Elsewhere, the Clippers lost again, falling 115-94 to the Warriors. Hey, you win 17 in a row, you’re due for a clunker – especially against a team as good as the Warriors, who now sit at 22-10. The Spurs beat the Bucks 117-110 thanks to Tim Duncan’s continued non-aging (28 points, 13 rebounds, six assists). James Harden’s 31 led the Rockets past the Hornets, and Omer Asik contributed a surprising 21 points of his own. The Raptors, who routed the Trail Blazers 102-79, are suddenly a far cry from the terrible team that opened the year, while the Celtics, who fell 93-83 to the Grizzlies, kept right on struggling.
Quick hits on the rest of the games: the Bulls edged the Magic, who’ve now lost seven straight, 96-94; the Kings edged the Cavs 97-94 for just their second road win of the season; the Pacers beat the Wizards 89-81 thanks to Paul George (29 points, 14 rebounds) going off; the Jazz routed the T-Wolves 106-84 in a game in which no player on either team scored more than 17 points; and the Suns overcome a Jrue Holiday triple-double to top the Sixers 95-89. Told you the schedule was packed.
Hey, look, a college basketball upset!
No. 11 Illinois was the victim, falling to Purdue 68-61 in both teams’ Big Ten opener. While the Illini have now lost two of three, make no mistake, this was a sizable upset: they came into this game 13-1, while the Boilermakers were just 6-6. Purdue’s been a strong program in recent years, though, so maybe this game is a sign they’re turning it on.
Fiesta Bowl tonight.
Like yesterday, I’ll ask: who ya got? I’ll go with Oregon, but one counts out a Bill Snyder team at one’s own peril.
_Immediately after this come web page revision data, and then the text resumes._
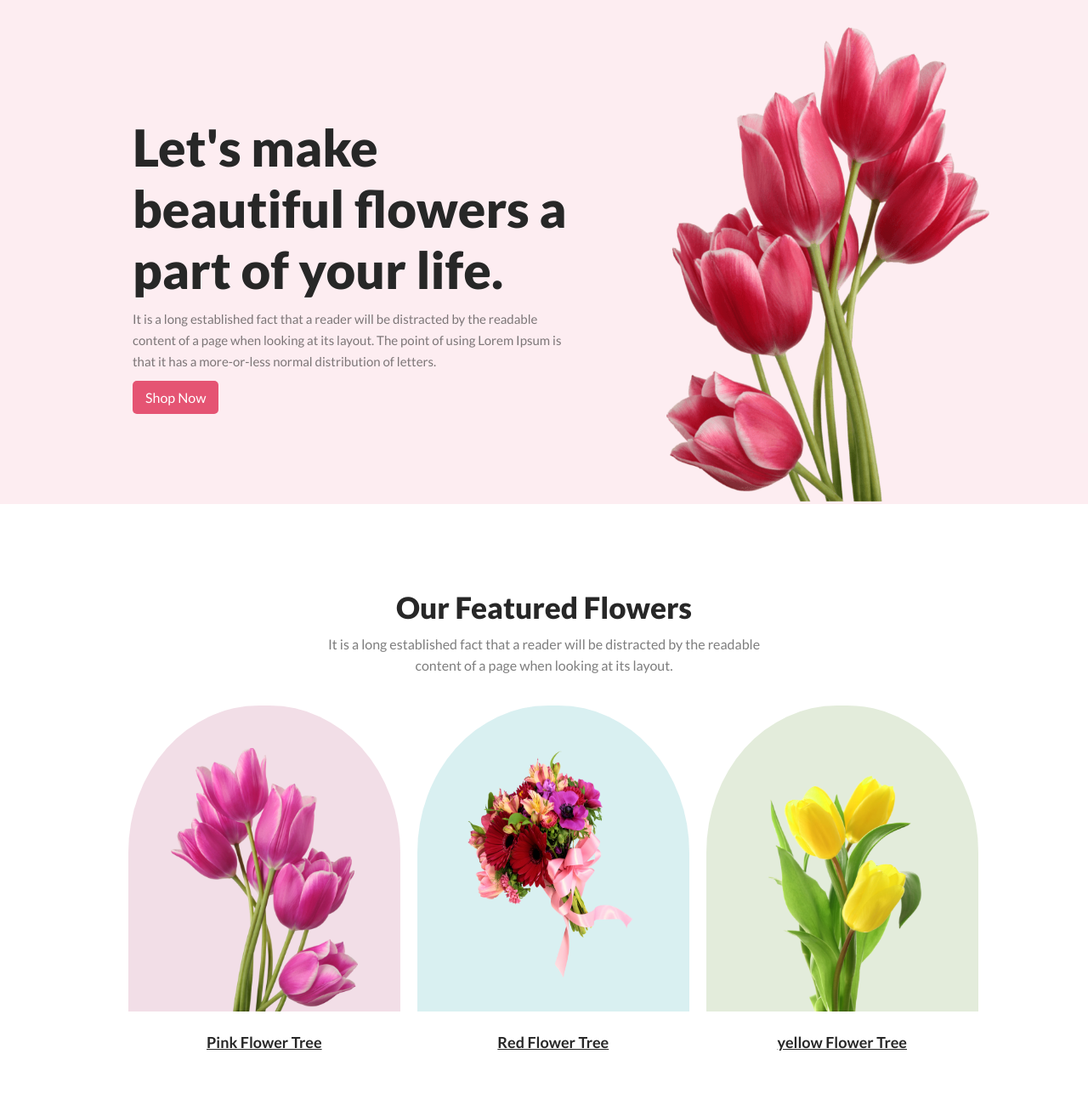
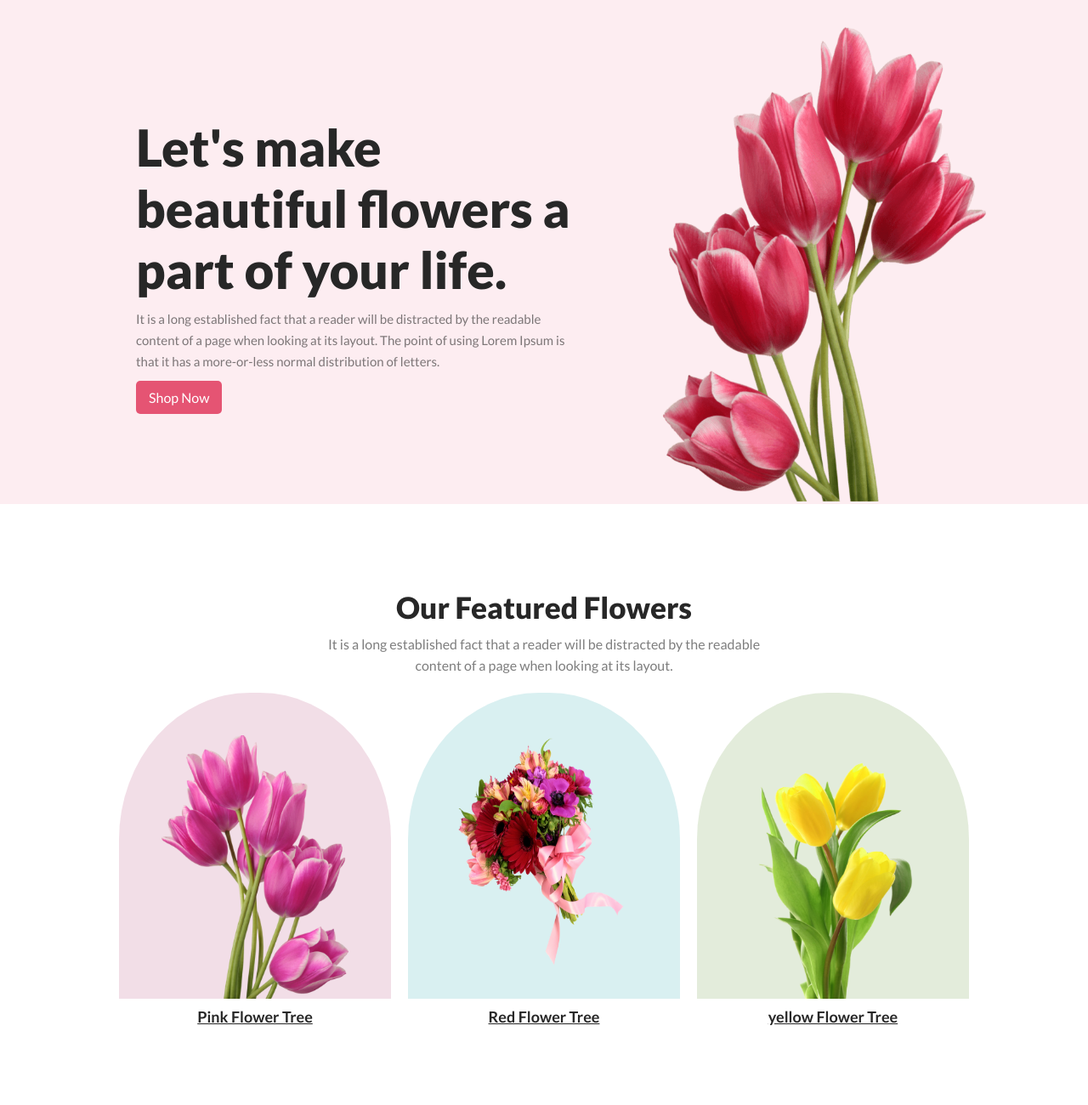
Before and after one commit to 7saffix/flowerShopAssignment, a plain HTML site: page index.html in a window 1280 px wide. Shown: the top 1300 px of the page at 85% size. Drawn offline with Linux system fonts and the light colour scheme.

Commit message:
little changes

```diff
--- a/style.css
+++ b/style.css
@@ -12,8 +12,7 @@ header {
     background-color: rgba(229, 84, 115, 0.10);
 }
 .header-banner{
-    width: 85%;
-    margin: auto;
+    margin: 0 100px;
     display: flex;
     align-items: center;
     padding-top:30px;
@@ -55,10 +54,12 @@ header {
 /* main section  */
 /* featured section style */
 .feature-section{
-    width: 78%;
+    /* width: 78%;
     margin: auto;
     text-align: center;
-    padding-top:100px;
+    padding-top:100px; */
+    text-align: center;
+    margin :100px;
 }
 .feature-section h1{
     color: #272727;
@@ -73,10 +74,11 @@ header {
 }
 .featured-flower{
     display: flex;
+    justify-content: center;
 }
 .featured-flower .card-img{
     background-color: #E55473;
-    margin:25px 10px;
+    margin:10px;
     align-items: center;
     border-top-left-radius:48%;
     border-top-right-radius:48%;
@@ -151,7 +153,7 @@ header {
 /* instagram section style  */
 .instagram-section{
     text-align: center;
-    margin :100px 100px;
+    margin :100px;
 }
 .instagram-section h1{
     color: #272727;
```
And if this is Chip Kelly’s last game at Oregon… savor that offense, people.
Photos via Getty
- Hopkins Boxes And Battles Murat To Unanimous Decision
- The Best Shots From Pacquiao Vs. Rios
- Will Peyton Manning Break Tom Brady's Touchdown Record?
- All About Michael Jordan's Future Baby Mama